In a state of nature the number of eggs laid by wild fowl are only as many as can be covered by the female. These are laid in the spring of the year, and one copulation of the male bird is sufficient to fertilize the entire clutch. Under domestication, the hen lays quite indefinitely, and is served by the male at frequent intervals. The fertilizing power of the male bird extends over a period of about 15 days.
For most of my readers, it will be unnecessary to state that the male has no influence upon the other offspring than those which he actually fertilizes within this period. The belief in the influence of the first male upon the later hatches by another male is simply a superstition.
The domestic chicken is decidedly polygamous. The common rule is one male to 12 or 15 hens. I have had equally good results, however, with one male to 20 hens. In the Little Compton and South Shore districts, one male is used for thirty or even forty hens.

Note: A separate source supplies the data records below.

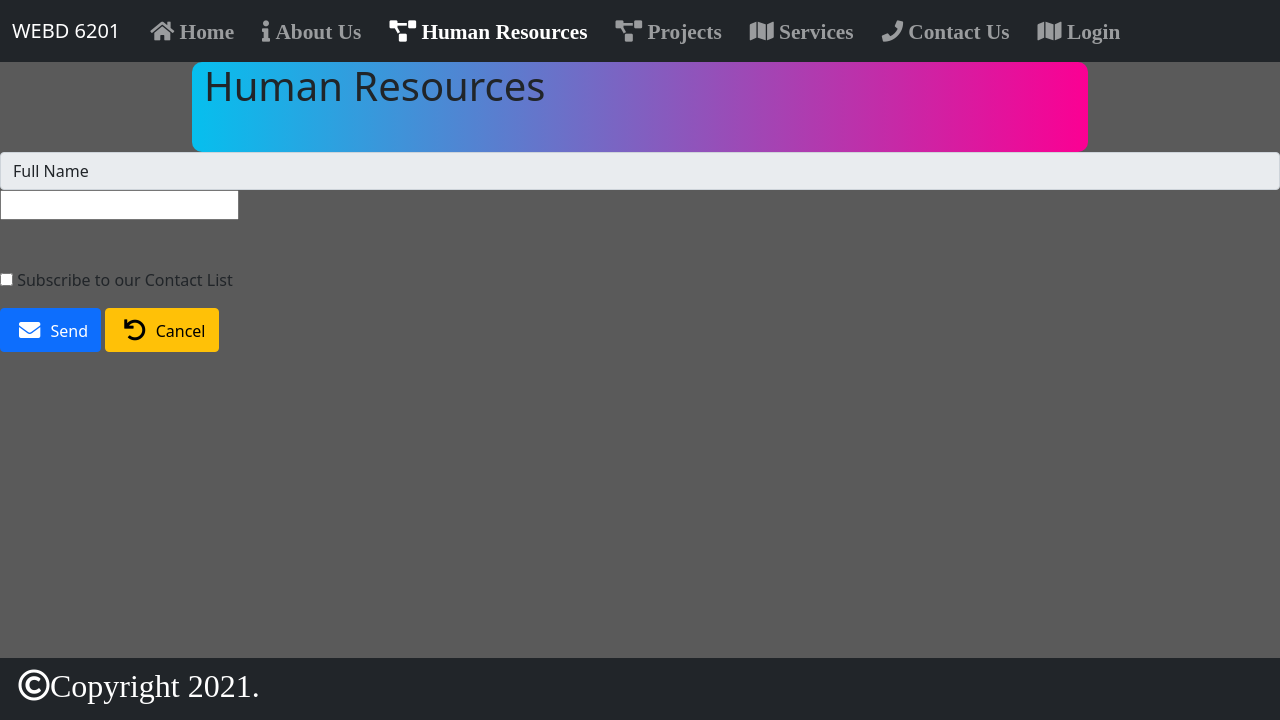
Repository: vans12345678/WEBD6201-W2021-Lab2
Page: human-resources.html
The author's editor kept a copy of each file at every save. The page is drawn from the files as they stood at one save, then again after the next save.
The browser window is 1280 px wide. The pictures show the whole page.

Above is the page before, as saved 2021-03-06 18:53:50.

After the next save:
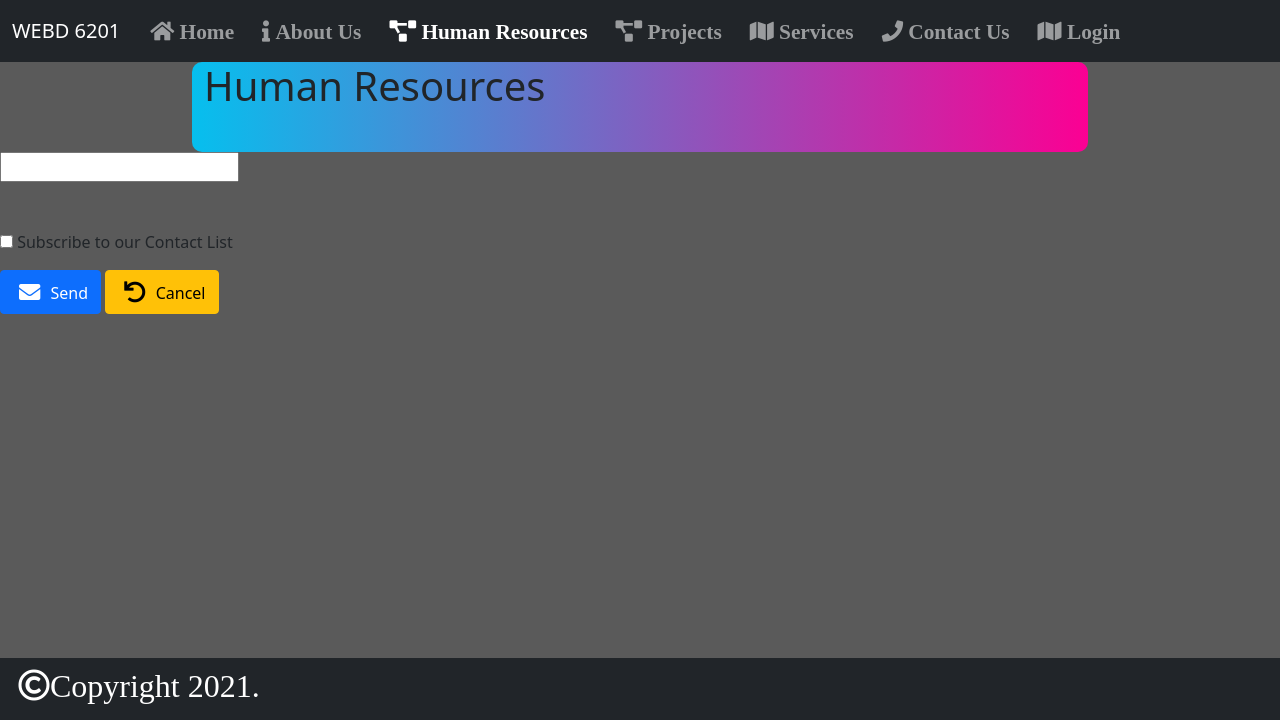
Saved 59 s later.
--- a/human-resources.html
+++ b/human-resources.html
@@ -55,7 +55,6 @@ Date: 02/05/2021
         <form >
 
 
-            <span class="input-group-text" id="inputGroup-sizing-default">Full Name </span>
             <input id="fullName" type="text"
              required>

By infertile eggs is meant eggs in which the sperm cell has never united with the ovum. Such eggs may occur in a flock from the absence of the male, from his disinclination or physical inability to serve the hens, from the weakness or lack of vitality in the sperm cells, from his neglect of a particular hen, from lifelessness, or lack of vitality in the ovule, or from chance misses, by which some eggs fail to be reached by the sperm cells.
In practice, lack of sexual inclination in a vigorous looking rooster is very rare indeed. The more likely explanation is that he neglects some hens, or that the eggs are fertilized, but the germs die before incubation begins, or in the early stages of that process. The former trouble may be avoided by having a relay of roosters and shutting each one up part of the time. The latter difficulty will be diminished by setting the egg as fresh as possible, meanwhile storing them in a cool place. The other factors to be considered in getting fertile eggs, are so nearly synonymous with the problems of health and vitality in laying stock generally, that to discuss it here would be but a repetition of ideas.
In connection with the discussion of fertile eggs, I want to point out the fact that the whole subject of fertility as distinct from hatchability, is somewhat meaningless. The facts of the case are, that whatever factors in the care of the stock will get a large percentage fertile eggs, will also give hatchable eggs and vice versa. This is to be explained by the fact that most of the unfertile eggs tested out during incubation, are in reality dead germs in which death has occurred before the chick became visible to the naked eye. Such deaths should usually be ascribed to poor parentage, but may be caused by wrong storage or incubation. Likewise, it would not be just to credit all deaths after chicks became visible to wrong incubation, although the most of the blame probably belongs there.